“So recognition as a potential disability would make the process of applying for disability payments or reasonable accommodation at work much, much easier and more straightforward.”

It can be hard to label endometriosis – and other conditions like it – as a disability because it has varying impacts on peoples’ lives.

“It would need to be assessed on a case-by-case basis,” Clodagh says. “But, with proper guidelines, it would be a smoother, less stressful and potentially less expensive process.”

Guidelines for assessing whether or not a person’s endometriosis would be considered a disability should be “drafted by a medical specialist, the EAI and a legal adviser”.

She continues: “Again, recognition of the disease as a potential disability would make the process more straightforward for everyone involved.

“Greater awareness of the disease, its symptoms, age of onset and the impact on a person’s life, both personal and at work, would go some way towards endometriosis being taken more seriously.

“Currently, people are waiting too long for a diagnosis, which is due to a number of factors, including lack of awareness and understanding of the disease among the general public – but also among the medical profession.”

Clodagh also argues that further training should be provided for GPs here in Ireland and that more endometriosis specialists are needed – particularly when it comes to treatment.

“Endometriosis surgery is a very specialised practice, and should be carried out by a gynaecologist who is an endometriosis specialist.

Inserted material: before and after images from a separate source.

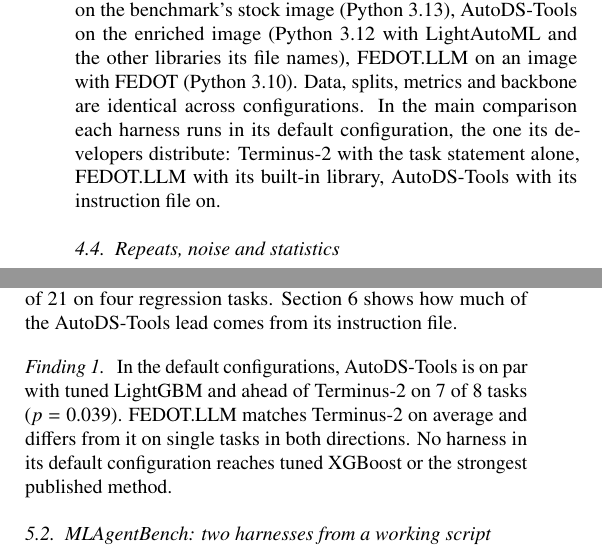
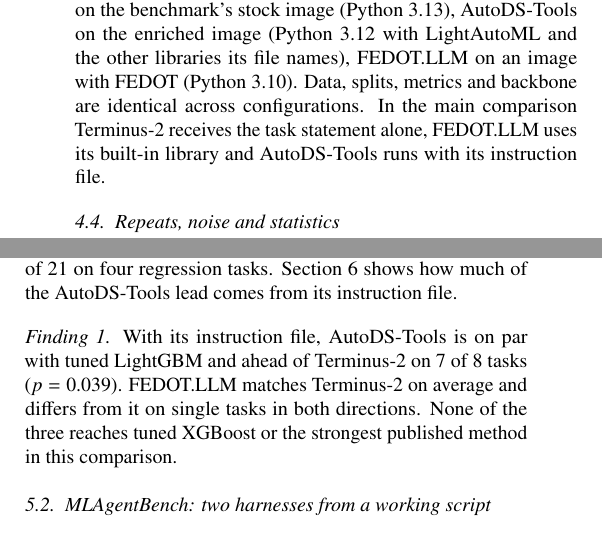
Before and after one commit to stas1f1/automl-journal, a LaTeX paper (paper/main.tex, which reads paper/sections/04_design.tex, paper/sections/05_results.tex): two parts of the columns of page 6 of 16 before the commit and two parts of the columns of page 6 of 15 after it, joined at a grey line, cut so that both start at the same text. Compiled offline with pdfLaTeX.

Commit message:
Убраны «default configuration» и «the one its developers distribute»; условие названо прямо там, где оно нужно
Co-Authored-By: Claude Opus 5.5 <noreply@anthropic.com>

```diff
--- a/paper/sections/04_design.tex
+++ b/paper/sections/04_design.tex
@@ -110,9 +110,9 @@
 stock image (Python~3.13), AutoDS-Tools on the enriched image (Python~3.12
 with LightAutoML and the other libraries its file names), FEDOT.LLM on an
 image with FEDOT (Python~3.10). Data, splits, metrics and backbone are
-identical across configurations. In the main comparison each harness runs in its default
-configuration, the one its developers distribute: Terminus-2 with the task statement alone, FEDOT.LLM with its
-built-in library, AutoDS-Tools with its instruction file on.
+identical across configurations. In the main comparison Terminus-2 receives the task statement alone,
+FEDOT.LLM uses its built-in library and AutoDS-Tools runs with its
+instruction file.
 
 \subsection{Repeats, noise and statistics}
 \label{sec:stats}
--- a/paper/sections/05_results.tex
+++ b/paper/sections/05_results.tex
@@ -9,7 +9,7 @@
 \subsection{TabReD: the harnesses among the tuned methods}
 \label{sec:leaderboard}
 
-Figure~\ref{fig:leaderboard} places the three harnesses, in their default configurations, among
+Figure~\ref{fig:leaderboard} places the three harnesses among
 the eighteen published methods; Table~\ref{tab:leaderboard} gives the raw
 values. AutoDS-Tools reaches a mean normalised score of $\nAutoDS$, on par
 with tuned LightGBM and below tuned XGBoost ($\nXGB$) and the strongest
@@ -34,11 +34,11 @@
 regression tasks. Section~\ref{sec:ablations} shows how much of the
 AutoDS-Tools lead comes from its instruction file.
 
-\paragraph{Finding 1} In the default configurations, AutoDS-Tools is on par with tuned LightGBM
+\paragraph{Finding 1} With its instruction file, AutoDS-Tools is on par with tuned LightGBM
 and ahead of Terminus-2 on \stshipAutoDSvsTerminusWins{} of 8 tasks
 ($p=\stshipAutoDSvsTerminusP$). FEDOT.LLM matches Terminus-2 on average and
-differs from it on single tasks in both directions. No harness in its default configuration
-reaches tuned XGBoost or the strongest published method.
+differs from it on single tasks in both directions. None of the three reaches tuned XGBoost or the
+strongest published method in this comparison.
 
 \subsection{MLAgentBench: two harnesses from a working script}
 \label{sec:mlab}
```
Also changed, not shown: paper/sections/06_ablations.tex (+1 -1 lines), paper/sections/08_discussion.tex (+1 -1 lines), paper/tables/leaderboard.tex (+1 -1 lines), paper/sections/05_results.tex (2 more changed lines), 1 other file.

Centres of excellence are needed, where there is a multi-disciplinary team to treat this disease, which is complex and can involve many organs.”

You can find more information here.